=== REQUIRED WORK ===
Could you output each line below exactly as it appears, excluding any pictures?

=== Detected change data ===

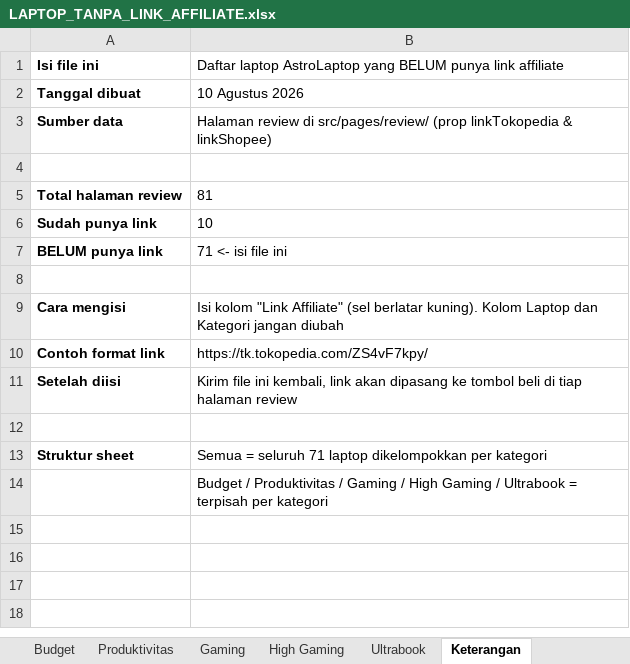
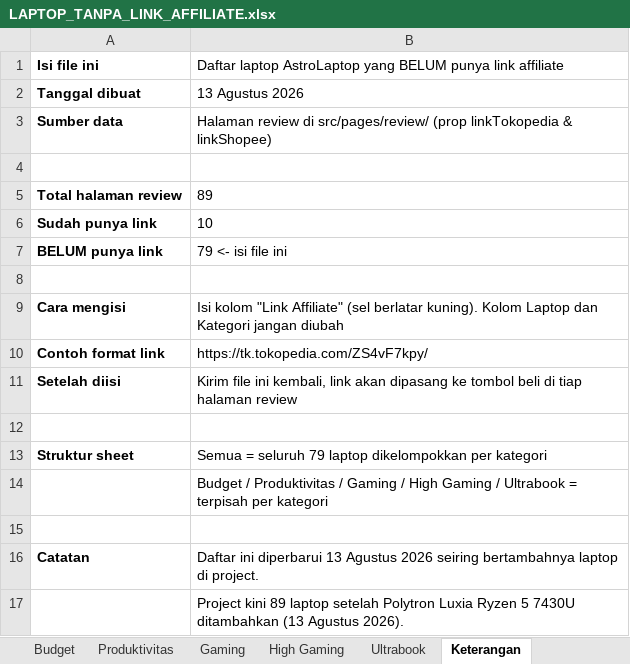
Before and after one commit to cabdans/astro-laptop-latihan, an Excel workbook: LAPTOP_TANPA_LINK_AFFILIATE.xlsx, sheet Keterangan, drawn as a sheet; values as stored, in another font and other column widths than the file's, no borders; the diff names each change by its address in the sheet, - before the commit and + after, or states it on an @@ line.

```diff
--- a/LAPTOP_TANPA_LINK_AFFILIATE.xlsx (sheet Keterangan)
+++ b/LAPTOP_TANPA_LINK_AFFILIATE.xlsx (sheet Keterangan)
-B2: 10 Agustus 2026
+B2: 13 Agustus 2026
-B5: 81
+B5: 89
-B7: 71 <- isi file ini
+B7: 79 <- isi file ini
-B13: …= seluruh 71 laptop dikelompokkan…
+B13: …= seluruh 79 laptop dikelompokkan…
+row 15: (empty)
+row 16: Catatan | Daftar ini diperbarui 13 Agustus 2026 seiring bertambahnya laptop di project.
+row 17:  | Project kini 89 laptop setelah Polytron Luxia Ryzen 5 7430U ditambahkan (13 Agustus 2026).
```
Also changed, not shown: sheet Semua, sheet Gaming, sheet Budget, sheet Ultrabook, sheet Produktivitas, 11 other files.
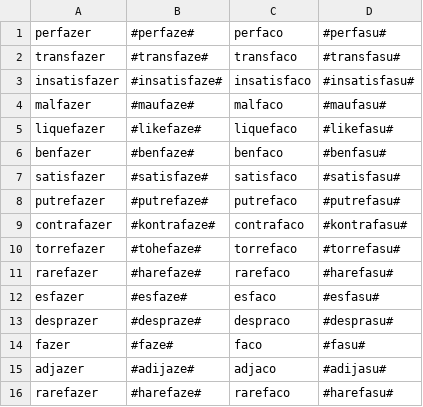
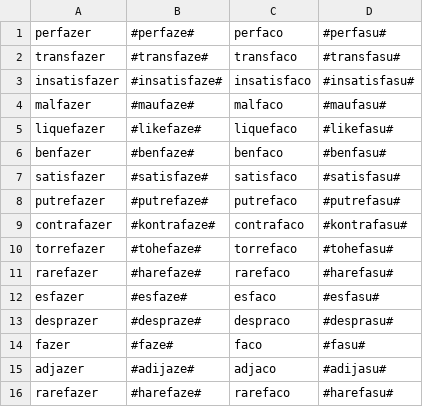
Before and after one commit to beatrizalbiero/MsResearch, a CSV file: WickelfeaturesProject/Corpus/corpus_separated_by_classes/train_fazer.csv, drawn as a sheet.

```diff
--- a/WickelfeaturesProject/Corpus/corpus_separated_by_classes/train_fazer.csv
+++ b/WickelfeaturesProject/Corpus/corpus_separated_by_classes/train_fazer.csv
@@ -9,3 +9,3 @@ putrefazer,#putrefaze#,putrefaco,#putrefasu#
 contrafazer,#kontrafaze#,contrafaco,#kontrafasu#
-torrefazer,#tohefaze#,torrefaco,#torrefasu#
+torrefazer,#tohefaze#,torrefaco,#tohefasu#
 rarefazer,#harefaze#,rarefaco,#harefasu#
```
Also changed, not shown: WickelfeaturesProject/Corpus/corpus_separated_by_classes/train_ter.csv, 1 other file.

=== PROBLEM SOLUTION ===
Before and after one commit to cabdans/astro-laptop-latihan, an Excel workbook: LAPTOP_TANPA_LINK_AFFILIATE.xlsx, sheet Keterangan, drawn as a sheet; values as stored, in another font and other column widths than the file's, no borders; the diff names each change by its address in the sheet, - before the commit and + after, or states it on an @@ line.

```diff
--- a/LAPTOP_TANPA_LINK_AFFILIATE.xlsx (sheet Keterangan)
+++ b/LAPTOP_TANPA_LINK_AFFILIATE.xlsx (sheet Keterangan)
-B2: 10 Agustus 2026
+B2: 13 Agustus 2026
-B5: 81
+B5: 89
-B7: 71 <- isi file ini
+B7: 79 <- isi file ini
-B13: …= seluruh 71 laptop dikelompokkan…
+B13: …= seluruh 79 laptop dikelompokkan…
+row 15: (empty)
+row 16: Catatan | Daftar ini diperbarui 13 Agustus 2026 seiring bertambahnya laptop di project.
+row 17:  | Project kini 89 laptop setelah Polytron Luxia Ryzen 5 7430U ditambahkan (13 Agustus 2026).
```
Also changed, not shown: sheet Semua, sheet Gaming, sheet Budget, sheet Ultrabook, sheet Produktivitas, 11 other files.
Before and after one commit to beatrizalbiero/MsResearch, a CSV file: WickelfeaturesProject/Corpus/corpus_separated_by_classes/train_fazer.csv, drawn as a sheet.

```diff
--- a/WickelfeaturesProject/Corpus/corpus_separated_by_classes/train_fazer.csv
+++ b/WickelfeaturesProject/Corpus/corpus_separated_by_classes/train_fazer.csv
@@ -9,3 +9,3 @@ putrefazer,#putrefaze#,putrefaco,#putrefasu#
 contrafazer,#kontrafaze#,contrafaco,#kontrafasu#
-torrefazer,#tohefaze#,torrefaco,#torrefasu#
+torrefazer,#tohefaze#,torrefaco,#tohefasu#
 rarefazer,#harefaze#,rarefaco,#harefasu#
```
Also changed, not shown: WickelfeaturesProject/Corpus/corpus_separated_by_classes/train_ter.csv, 1 other file.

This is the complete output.